Mi Tierra, a still very popular, once authentic Tex-Mex restaurant in downtown San Antonio used to be the place traditional Mexican families went after mass on Sunday, the restaurant a young cholo might take his chola on a special occasion (the test was negative), the late-night hangout for former alter boys who now preferred sequence dresses and heavy makeup to putting out candles and blowing priests.

Now Mi Tierra is a tourist trap with bad food and OK Mexican pastries, a magnet for cotton-headed Okies, tight-lipped Yankees and the occasional black family. Any Mexican dining there is either a tourist or had a drunk for a mother.

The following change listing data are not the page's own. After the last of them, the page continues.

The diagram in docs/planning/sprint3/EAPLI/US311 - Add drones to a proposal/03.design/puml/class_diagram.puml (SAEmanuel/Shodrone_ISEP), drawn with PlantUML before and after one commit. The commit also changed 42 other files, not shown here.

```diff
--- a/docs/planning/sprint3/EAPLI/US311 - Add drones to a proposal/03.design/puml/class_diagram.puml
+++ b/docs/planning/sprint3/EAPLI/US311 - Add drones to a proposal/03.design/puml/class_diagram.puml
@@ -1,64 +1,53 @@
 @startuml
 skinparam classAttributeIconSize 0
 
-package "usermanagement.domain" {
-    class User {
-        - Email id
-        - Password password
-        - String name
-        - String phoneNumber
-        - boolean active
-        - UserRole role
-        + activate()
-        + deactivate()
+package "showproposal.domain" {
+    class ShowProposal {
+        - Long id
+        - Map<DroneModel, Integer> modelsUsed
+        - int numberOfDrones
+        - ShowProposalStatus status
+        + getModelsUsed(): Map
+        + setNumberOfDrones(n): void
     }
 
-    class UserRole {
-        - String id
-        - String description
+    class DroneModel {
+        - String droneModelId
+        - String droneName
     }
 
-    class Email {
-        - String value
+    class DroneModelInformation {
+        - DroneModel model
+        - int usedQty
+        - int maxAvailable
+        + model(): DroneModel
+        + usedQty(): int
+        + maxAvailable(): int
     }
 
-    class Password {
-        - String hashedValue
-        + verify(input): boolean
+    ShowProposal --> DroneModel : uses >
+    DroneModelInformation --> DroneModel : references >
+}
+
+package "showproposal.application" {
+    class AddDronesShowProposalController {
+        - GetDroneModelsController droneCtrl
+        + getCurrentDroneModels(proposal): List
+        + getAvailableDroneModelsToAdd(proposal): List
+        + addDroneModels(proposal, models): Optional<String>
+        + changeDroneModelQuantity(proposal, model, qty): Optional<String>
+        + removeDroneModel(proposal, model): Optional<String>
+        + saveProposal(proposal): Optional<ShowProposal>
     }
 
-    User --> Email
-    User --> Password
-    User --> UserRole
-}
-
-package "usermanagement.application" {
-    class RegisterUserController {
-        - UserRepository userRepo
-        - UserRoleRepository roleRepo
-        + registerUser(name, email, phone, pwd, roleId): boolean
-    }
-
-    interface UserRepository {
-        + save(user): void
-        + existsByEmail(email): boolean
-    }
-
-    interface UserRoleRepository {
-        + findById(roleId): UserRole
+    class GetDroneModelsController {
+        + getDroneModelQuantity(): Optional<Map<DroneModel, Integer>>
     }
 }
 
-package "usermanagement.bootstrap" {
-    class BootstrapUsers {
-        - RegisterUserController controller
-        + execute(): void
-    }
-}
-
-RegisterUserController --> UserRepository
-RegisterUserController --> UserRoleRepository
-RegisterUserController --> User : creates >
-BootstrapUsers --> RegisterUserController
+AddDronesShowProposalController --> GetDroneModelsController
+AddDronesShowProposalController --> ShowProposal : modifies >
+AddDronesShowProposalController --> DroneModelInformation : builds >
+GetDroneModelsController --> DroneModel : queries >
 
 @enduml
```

Call it the gentrification of popular Mexican restaurants, the gringofication of Mexican food or the Less Pica Effect. When word gets out that an old standby is the new thing, it’s time to find a new old standby.

So I am sad to announce that Los Barrios has been lost to Gringofication. And the graffiti was on the liquor store wall for everyone and his abuela to see last year when Los Barrios opened up a new restaurant, Hacienda de Los Barrios, in the Northwest part of town–where white people are moving in droves, with their money and in their SUVs.

Instead of serving caldo every day at this new Los Barrios outpost, caldo is served only on Sunday. My mom is a caldo fanatic and so instead of going to the new Los Barrios, we continued to go to the old, less convenient location on Blanco Road.

Then it was my dad’s turn to be disappointed. He ordered an old Tex-Mex standby, beef quesadillas. They were bland, a capital crime in Mexican restaurants punishable by blows from the end of a day-old churro until the offending cook is either unconscious or dead.

I thought I was fine as long as the frozen margaritas kept coming. But then the bastards came for my beloved chilaquiles. Spicy became the new mild and mild became the “Where the fuck is the pica?”

I gave Los Barrios one last try on Sunday but it looks like my parents and I are going to have to find a new Mexican restaurant to frequent when I’m in town.

Asi es.